The JW Marriott Hotel, a prominent hotel in the Loop in downtown Chicago, is experiencing an outbreak of Legionnaires’ disease. Three people are reported sick and, given the 2-10 incubation period, it would not be surprising if more cases emerge in the next couple days, especially since the hotel learned about the problem last week. This outbreak can remind us of the difficult questions that hotel management must answer during an outbreak. A major component is the issue of guest notification.
On one hand, hotels need to value the safety and well-being of their clients. Transparency is key: hotels need to keep guests notified of the risks they may encounter during their stay, and give them an opportunity to make informed decisions regarding their stay. If necessary, temporary hotel closures do happen when the risk level is elevated.
On the other hand, hoteliers want to avoid invoking panic amongst customers, and certainly do not want to lose clients if there are no significant risks. They are in business to make money, and do not want to scare guests away if warning is unwarranted. Hoteliers need to find the middle-ground; they need to find the point where the level of guest notification matches the level of risk. In simple terms, hotel management should strive to warn guests when they are actually in danger of contracting Legionnaires’ disease and need to be warned in an appropriate way, given the situation.
JW Marriott management has taken steps to notify current and former guests and achieve a level of transparency. Whether their level of action matches the level of risk to guests remains to be seen. The next few days will be important indicators of whether the hotel has acted responsibly.

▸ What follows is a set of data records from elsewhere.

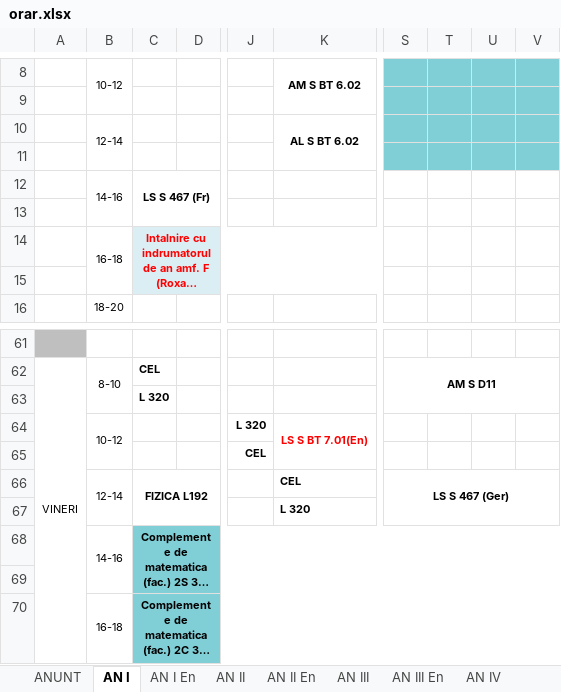
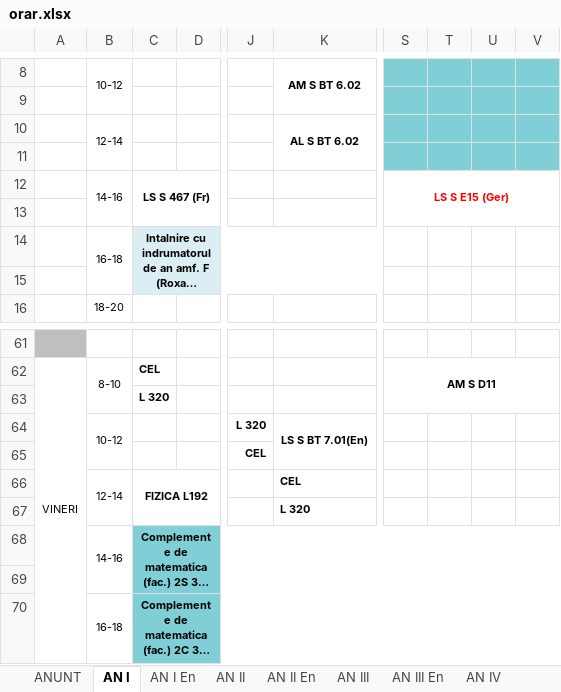
Before and after one commit to Fane-dinte/Orar-UTCN, an Excel workbook: input/orar.xlsx, sheet AN I, drawn as a sheet; only a part is shown, gaps mark what is left out; long unchanged cells end in …; values as stored, in another font and other column widths than the file's, no borders; charts and pictures not drawn; the diff names each change by its address in the sheet, - before the commit and + after, or states it on an @@ line.

```diff
--- a/input/orar.xlsx (sheet AN I)
+++ b/input/orar.xlsx (sheet AN I)
-S12: (empty)
+S12: LS S E15 (Ger)
+S12:V13 merged
-C14 text colour: #FF0000
+C14 text colour: black
-K64 text colour: #FF0000
+K64 text colour: black
-S66: LS S 467 (Ger)
+S66: (empty)
-S66:V67 merged
```
Also changed, not shown: sheet AN IV, sheet AN III En, sheet AN II En, sheet ANUNT, sheet AN III, sheet MASTER AN II, 3 more sheets, other sheet tabs, 1 other file.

Please visit www.legionnairelawyer.com again for future posts related to this outbreak.
Jules Zacher is an experienced attorney who has worked on Legionnaires’ disease cases throughout the country. He has litigated several cases involving outbreaks at hotels.